Seen as the crown jewel of Oxford life, the much-vaunted tutorial system remains an icon of the university’s commitment to intellectual rigour. It’s not hard to see why: the tutorial represents a bear pit where your academic mettle is tested before an accomplished expert whose soul has been replaced by an encyclopaedic knowledge of your subject. The experience of being taught in a wood-clad office with ceiling-to- floor bookshelves in the presence of a professor who wrote half your reading list is nothing less than a privilege. Nor could anyone deny that the intimacy of a tutorial affords a degree of individual engagement which would be simply impossible to recreate in larger seminars.
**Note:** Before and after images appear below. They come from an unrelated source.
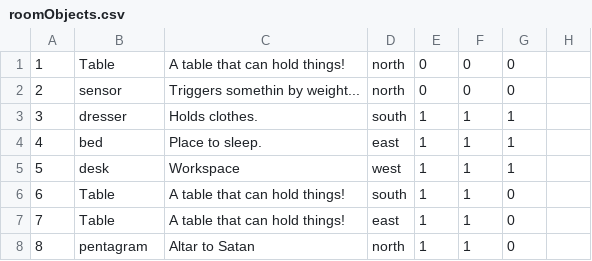
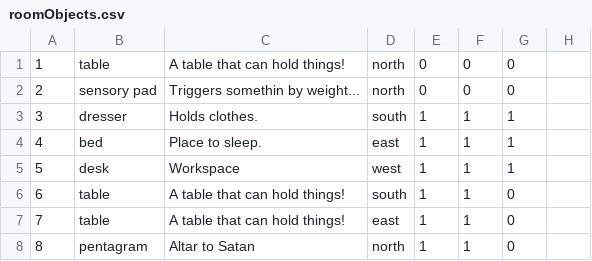
Before and after one commit to ericjohns55/TextBasedAdventure, a CSV file: tbag/src/persist/roomObjects.csv, drawn as a sheet; only a part is shown; the diff names each change by its address in the sheet, - before the commit and + after, or states it on an @@ line.

```diff
--- a/tbag/src/persist/roomObjects.csv
+++ b/tbag/src/persist/roomObjects.csv
-B1: Table
+B1: table
-B2: sensor
+B2: sensory pad
-B6:B7: Table
+B6:B7: table
```
Also changed, not shown: 20 other files.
Yet I often find myself unsatisfied. As far as the metaphor goes, bear pits are great for building a thick skin but are good for little else. The adversarial nature of tutorials can stymie well-rounded discussion in favour of mudwrestling with your partner over semantic points at the behest of the tutor thirsty for blood and entertainment. I don’t doubt that there are merits to robust debate but a tutorial can hardly be an effective learning environment if productive conversations are sidelined in favour of arguments which generate more heat than light. Of course, healthy disagreement should be encouraged but tutorials should not just be about pitched warfare, defending your arguments against volleys of opposition. The ability to find common ground with those who disagree with you is arguably as important as argumentative prowess.
Larger tutorial groups would mean that more people could bring more ideas to the table.
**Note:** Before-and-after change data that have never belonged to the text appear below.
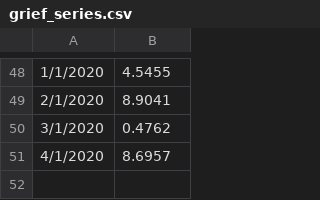
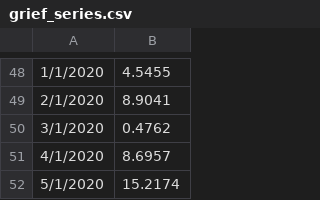
Before and after one commit to elibtronic/lis_grievances, a CSV file: html/grief_series.csv, drawn as a sheet; only a part is shown, gaps mark what is left out; the diff names each change by its address in the sheet, - before the commit and + after, or states it on an @@ line.

```diff
--- a/html/grief_series.csv
+++ b/html/grief_series.csv
+row 52: 5/1/2020 | 15.2174
```
Also changed, not shown: 2 other files.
I believe this problem to be a product of what makes the tutorial system so enduringly popular: its size. The tutorial’s intimacy may allow for more direct engagement with the tutor but it can also be suffocating as discussion feeds off an increasingly stagnant pool of knowledge possessed by you and your partner. Indeed, the intimacy of tutorial classes often engenders the very problem which their size is supposed to avoid: spoon-feeding information. The logic of the tutorial is that by giving students the space and attention to articulate their ideas then they will learn through dialogue rather than one-way instruction. Anyone, however, who has turned up at a tutorial having failed to complete the requisite reading will recognise this as bollocks.
We have all been there, in the cold light of the tutor’s office, subtly exchanging desperate sideways glances with your partner as the tutor poses a question on a niche angle of the topic you are convinced was not on the reading list. There is no way out. You might try and look like you’re thinking, or pretend to write some notes to stall for time but the tutor can see in your vacant eyes that there’s nothing going on up there. Repeat this a few times and a tutorial can quickly snowball into a very cosy lecture as the exasperated tutor fills in all the abundant gaps.
Larger tutorial groups would mean that more people could bring more ideas to the table. There’s much talk these days about the ‘echochamber’, aimed especially at university-educated liberals, and whilst confirmation bias is hardly a novel phenomenon, it is difficult to justify the broadening of horizons when one is only exposed to the ideas of one or two other individuals.
I do believe there is a place for close quarters, one-on- one or two-on- one tutorials but the benefits of larger seminars should not be overlooked. Expanding class sizes even by just two or three people would allow for a broader, more fluid exchange of ideas. At the very least it might eliminate some of those nauseating awkward silences.